* **Work to complete**:
Look through the lines below and copy each one that includes "mxPoint".

[Start of Attachment]

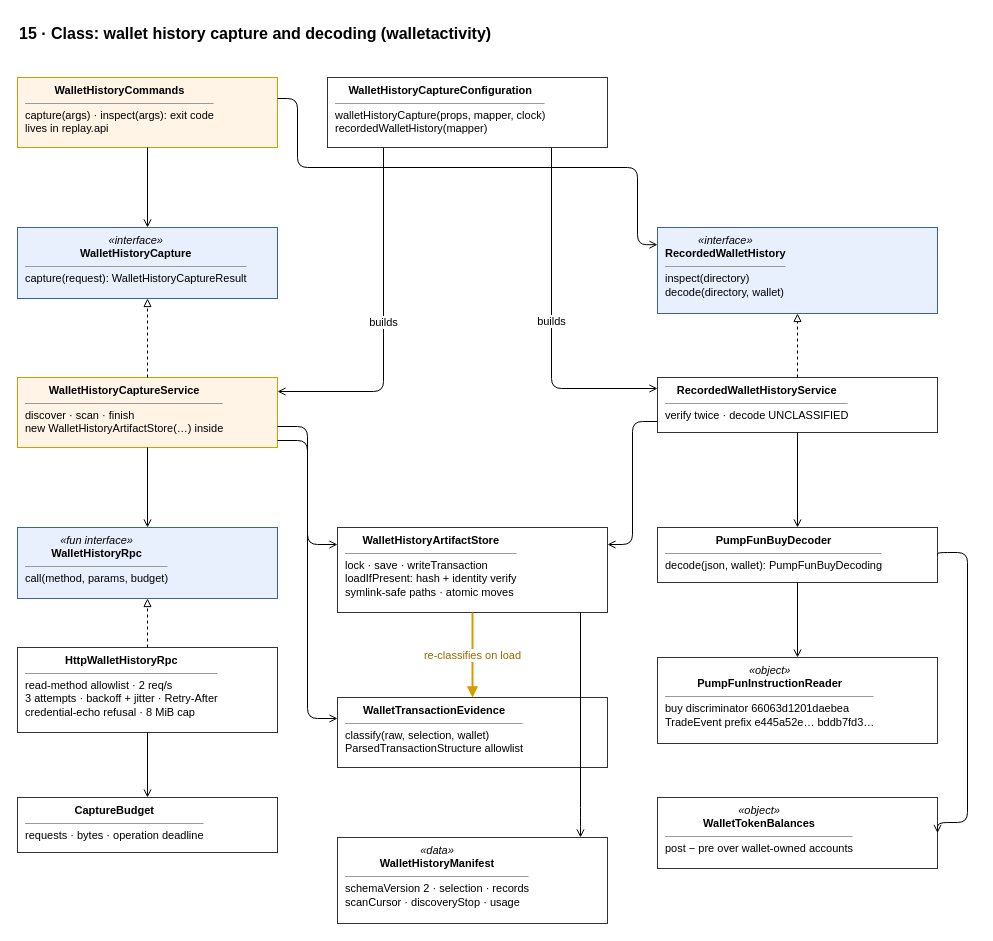
Above: docs/architecture/diagrams/15-class-wallet-capture.drawio in Bakhtiyor22/trenching-bot (draw.io), before the change. Source tidied: cells renumbered, new cells numbered last; positions are measured from the earlier drawing's top-left corner, leaving out a move shared by most shapes. Both pictures are drawn from the tidied source at 100%, with x=0, y=0 at pixel (17, 17).
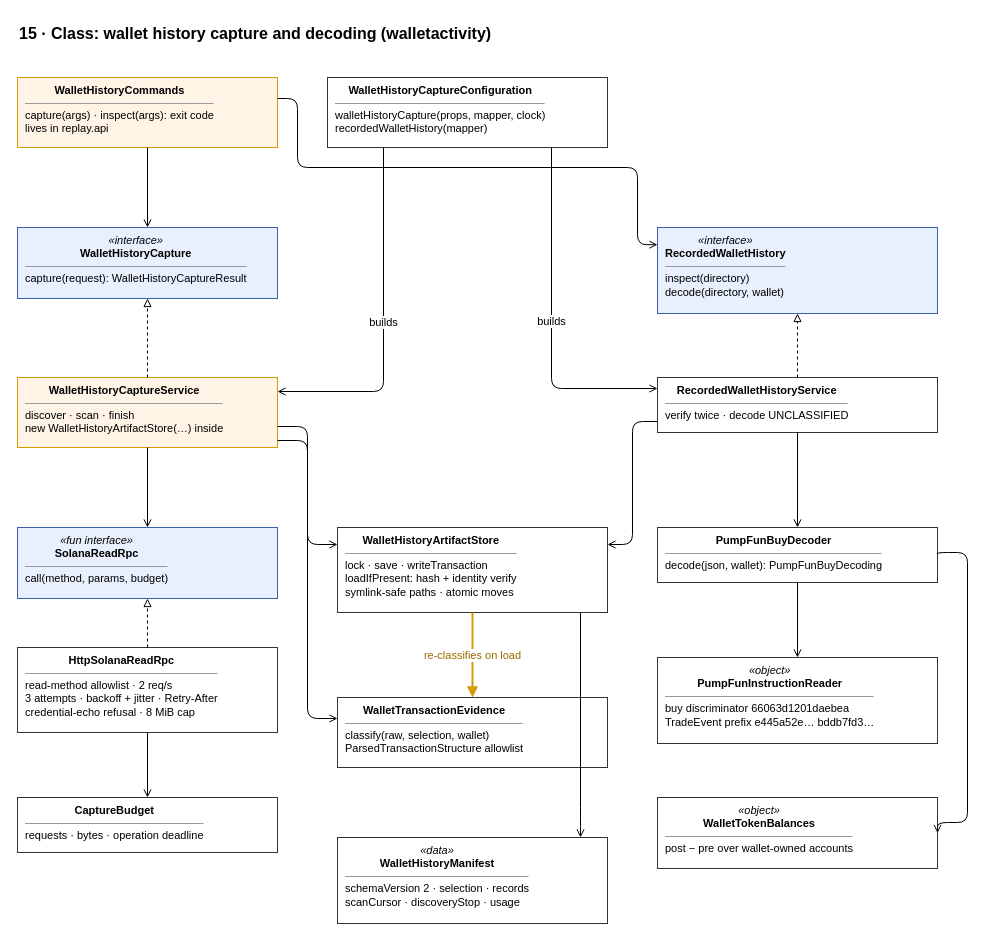
The same diagram, later.

Change to the diagram source:
```diff
@@
-    <mxCell id="9" value="&lt;div style=&quot;text-align:center;font-style:italic&quot;&gt;&amp;laquo;fun interface&amp;raquo;&lt;/div&gt;&lt;div style=&quot;text-align:center&quot;&gt;&lt;b&gt;WalletHistoryRpc&lt;/b&gt;&lt;/div&gt;&lt;hr size=&quot;1&quot;&gt;call(method, params, budget)" style="rounded=0;whiteSpace=wrap;html=1;align=left;verticalAlign=top;spacingLeft=6;spacingRight=4;fillColor=#e8f0fe;strokeColor=#3b5fa8;fontSize=11;" parent="1" vertex="1">
+    <mxCell id="9" value="&lt;div style=&quot;text-align:center;font-style:italic&quot;&gt;&amp;laquo;fun interface&amp;raquo;&lt;/div&gt;&lt;div style=&quot;text-align:center&quot;&gt;&lt;b&gt;SolanaReadRpc&lt;/b&gt;&lt;/div&gt;&lt;hr size=&quot;1&quot;&gt;call(method, params, budget)" style="rounded=0;whiteSpace=wrap;html=1;align=left;verticalAlign=top;spacingLeft=6;spacingRight=4;fillColor=#e8f0fe;strokeColor=#3b5fa8;fontSize=11;" parent="1" vertex="1">
       <mxGeometry y="510" width="260" height="71" as="geometry" />
     </mxCell>
-    <mxCell id="10" value="&lt;div style=&quot;text-align:center&quot;&gt;&lt;b&gt;HttpWalletHistoryRpc&lt;/b&gt;&lt;/div&gt;&lt;hr size=&quot;1&quot;&gt;read-method allowlist · 2 req/s&lt;br&gt;3 attempts · backoff + jitter · Retry-After&lt;br&gt;credential-echo refusal · 8 MiB cap" style="rounded=0;whiteSpace=wrap;html=1;align=left;verticalAlign=top;spacingLeft=6;spacingRight=4;fillColor=#ffffff;strokeColor=#333333;fontSize=11;" parent="1" vertex="1">
+    <mxCell id="10" value="&lt;div style=&quot;text-align:center&quot;&gt;&lt;b&gt;HttpSolanaReadRpc&lt;/b&gt;&lt;/div&gt;&lt;hr size=&quot;1&quot;&gt;read-method allowlist · 2 req/s&lt;br&gt;3 attempts · backoff + jitter · Retry-After&lt;br&gt;credential-echo refusal · 8 MiB cap" style="rounded=0;whiteSpace=wrap;html=1;align=left;verticalAlign=top;spacingLeft=6;spacingRight=4;fillColor=#ffffff;strokeColor=#333333;fontSize=11;" parent="1" vertex="1">
       <mxGeometry y="630" width="260" height="85" as="geometry" />
     </mxCell>
```
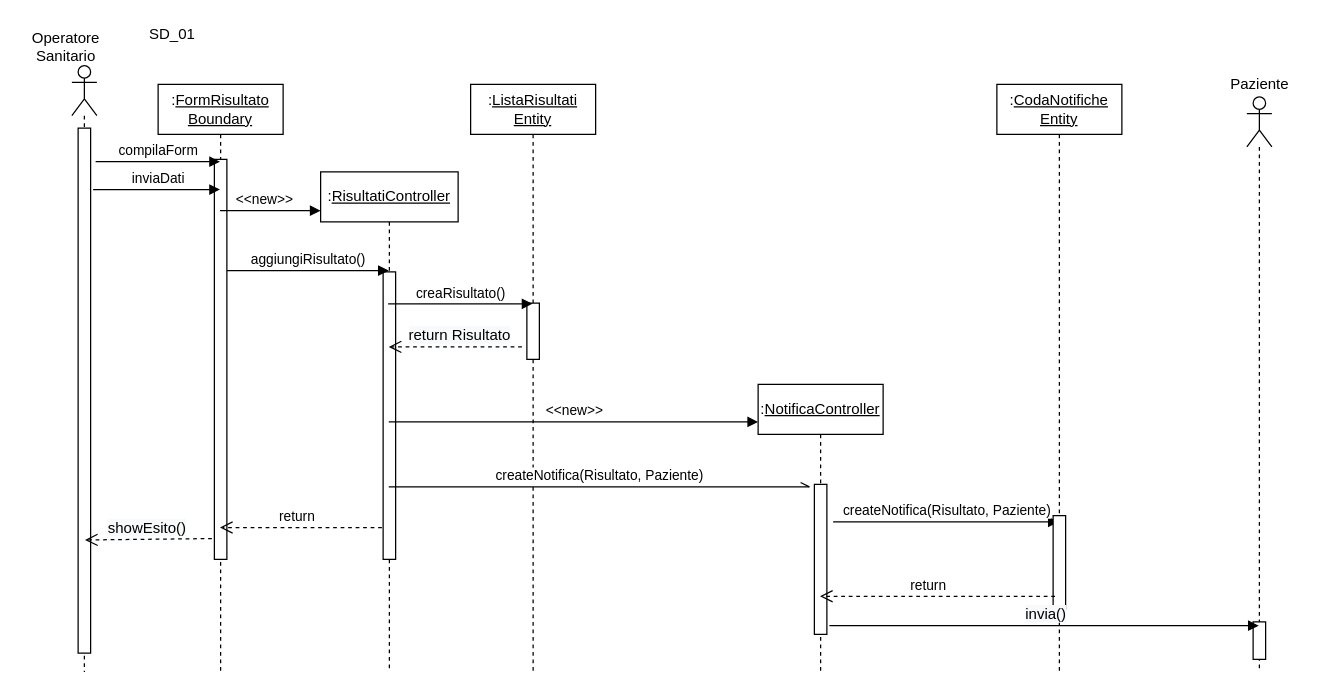
Before: page "SD_01 new" (5 of 8) of Diagrammi/Sequence Diagram.drawio in lorycris99/Team-HILO, a draw.io diagram. Source tidied: cells renumbered, new cells numbered last; positions are measured from the earlier drawing's top-left corner, leaving out a move shared by most shapes. Both pictures are drawn from the tidied source at 125%, with x=0, y=0 at pixel (21, 21).
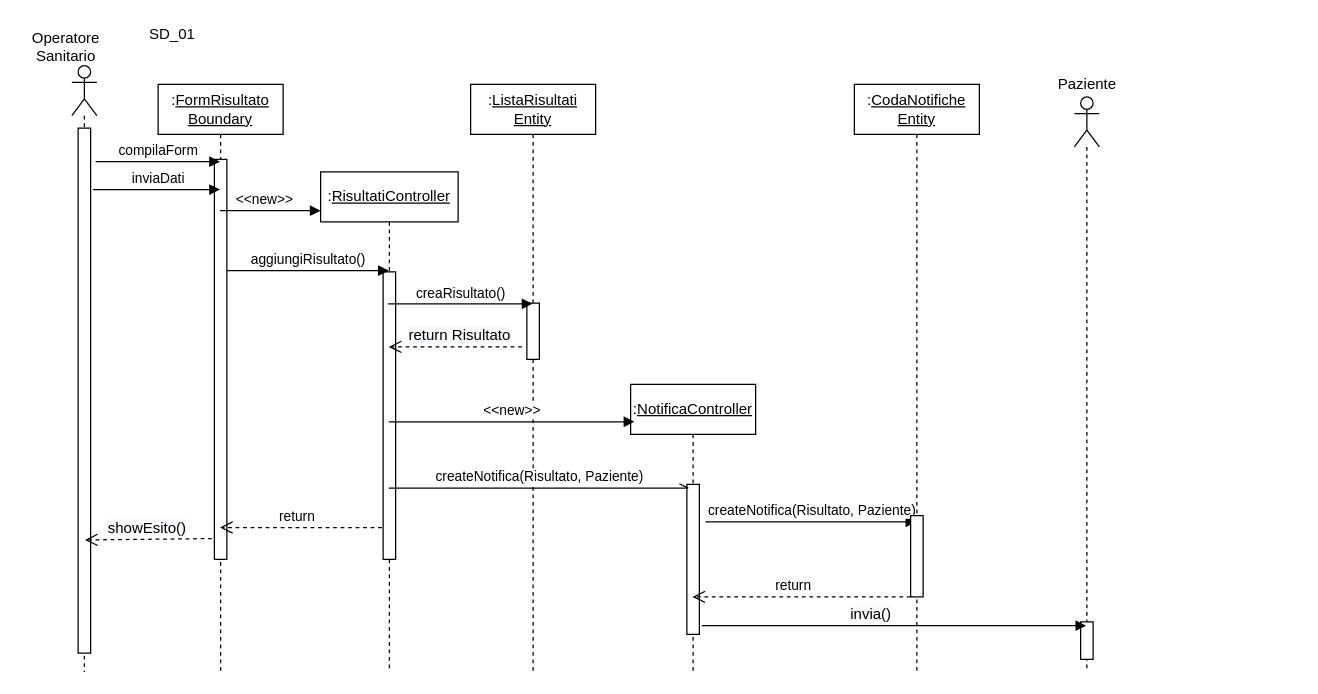
The same page after the edit.

The change refers to these unchanged cells:
```xml
<mxCell id="4" value=":&lt;u&gt;RisultatiController&lt;/u&gt;" style="shape=umlLifeline;perimeter=lifelinePerimeter;whiteSpace=wrap;html=1;outlineConnect=0;size=40;" parent="1" vertex="1">
  <mxGeometry x="239" y="120" width="110" height="400" as="geometry" />
</mxCell>
<mxCell id="7" style="html=1;points=[];perimeter=orthogonalPerimeter;" parent="6" vertex="1">
  <mxGeometry x="45" y="80" width="10" height="120" as="geometry" />
</mxCell>
```

Diff of the diagram source:
```diff
@@
     <mxCell id="6" value=":&lt;u&gt;NotificaController&lt;/u&gt;" style="shape=umlLifeline;perimeter=lifelinePerimeter;whiteSpace=wrap;html=1;outlineConnect=0;" parent="1" vertex="1">
-      <mxGeometry x="589" y="290" width="100" height="230" as="geometry" />
+      <mxGeometry x="487" y="290" width="100" height="230" as="geometry" />
     </mxCell>
@@
     <mxCell id="14" value="createNotifica(Risultato, Paziente)" style="html=1;verticalAlign=bottom;endArrow=block;" parent="1" edge="1" target="19">
       <mxGeometry x="0.01" relative="1" as="geometry">
-        <mxPoint x="649" y="400" as="sourcePoint" />
+        <mxPoint x="547" y="400" as="sourcePoint" />
       </mxGeometry>
     </mxCell>
@@
-    <mxCell id="17" value="&amp;lt;&amp;lt;new&amp;gt;&amp;gt;" style="html=1;verticalAlign=bottom;endArrow=block;" parent="1" edge="1" source="4">
-      <mxGeometry relative="1" as="geometry">
-        <mxPoint x="589" y="320" as="targetPoint" />
-      </mxGeometry>
+    <mxCell id="17" value="&amp;lt;&amp;lt;new&amp;gt;&amp;gt;" style="html=1;verticalAlign=bottom;endArrow=block;entryX=0.03;entryY=0.13;entryDx=0;entryDy=0;entryPerimeter=0;" parent="1" edge="1" source="4" target="6">
+      <mxGeometry relative="1" as="geometry" />
     </mxCell>
-    <mxCell id="18" value="createNotifica(Risultato, Paziente)" style="html=1;verticalAlign=bottom;endArrow=openAsync;endFill=0;" parent="1" edge="1" source="4">
-      <mxGeometry relative="1" as="geometry">
-        <mxPoint x="630" y="372" as="targetPoint" />
-      </mxGeometry>
+    <mxCell id="18" value="createNotifica(Risultato, Paziente)" style="html=1;verticalAlign=bottom;endArrow=openAsync;endFill=0;entryX=0.1;entryY=0.025;entryDx=0;entryDy=0;entryPerimeter=0;" parent="1" edge="1" source="4" target="7">
+      <mxGeometry relative="1" as="geometry" />
     </mxCell>
     <mxCell id="19" value=":&lt;u&gt;CodaNotifiche&lt;br&gt;Entity&lt;br&gt;&lt;/u&gt;" style="shape=umlLifeline;perimeter=lifelinePerimeter;whiteSpace=wrap;html=1;outlineConnect=0;" parent="1" vertex="1">
-      <mxGeometry x="780" y="50" width="100" height="470" as="geometry" />
+      <mxGeometry x="666" y="50" width="100" height="470" as="geometry" />
     </mxCell>
     <mxCell id="20" style="html=1;points=[];perimeter=orthogonalPerimeter;" parent="19" vertex="1">
-      <mxGeometry x="45" y="345" width="10" height="75" as="geometry" />
+      <mxGeometry x="45" y="345" width="10" height="65" as="geometry" />
     </mxCell>
@@
-    <mxCell id="22" value="return" style="html=1;verticalAlign=bottom;endArrow=open;dashed=1;endSize=8;" parent="1" edge="1" target="6">
-      <mxGeometry x="0.08" relative="1" as="geometry">
-        <mxPoint x="826.5" y="459.5" as="sourcePoint" />
-      </mxGeometry>
+    <mxCell id="22" value="return" style="html=1;verticalAlign=bottom;endArrow=open;dashed=1;endSize=8;exitX=0;exitY=1;exitDx=0;exitDy=0;exitPerimeter=0;" parent="1" edge="1" source="20" target="6">
+      <mxGeometry x="0.08" relative="1" as="geometry" />
     </mxCell>
@@
     <mxCell id="26" style="shape=umlLifeline;participant=umlActor;perimeter=lifelinePerimeter;whiteSpace=wrap;html=1;verticalAlign=top;spacingTop=36;outlineConnect=0;" parent="1" vertex="1">
-      <mxGeometry x="980" y="60" width="20" height="460" as="geometry" />
+      <mxGeometry x="842" y="60" width="20" height="460" as="geometry" />
     </mxCell>
@@
     <mxCell id="28" value="&lt;span style=&quot;font-size: 12px ; background-color: rgb(248 , 249 , 250)&quot;&gt;invia()&lt;/span&gt;" style="html=1;verticalAlign=bottom;endArrow=block;exitX=1.2;exitY=0.942;exitDx=0;exitDy=0;exitPerimeter=0;" parent="1" edge="1" source="7" target="26">
-      <mxGeometry x="0.01" relative="1" as="geometry" />
+      <mxGeometry x="-0.12" relative="1" as="geometry" />
     </mxCell>
     <mxCell id="29" value="Paziente" style="text;html=1;align=center;verticalAlign=middle;" parent="1" vertex="1">
-      <mxGeometry x="960" y="40" width="60" height="20" as="geometry" />
+      <mxGeometry x="822" y="40" width="60" height="20" as="geometry" />
     </mxCell>
```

[End of Attachment]

* **Result**:
-        <mxPoint x="649" y="400" as="sourcePoint" />
+        <mxPoint x="547" y="400" as="sourcePoint" />
-        <mxPoint x="589" y="320" as="targetPoint" />
-        <mxPoint x="630" y="372" as="targetPoint" />
-        <mxPoint x="826.5" y="459.5" as="sourcePoint" />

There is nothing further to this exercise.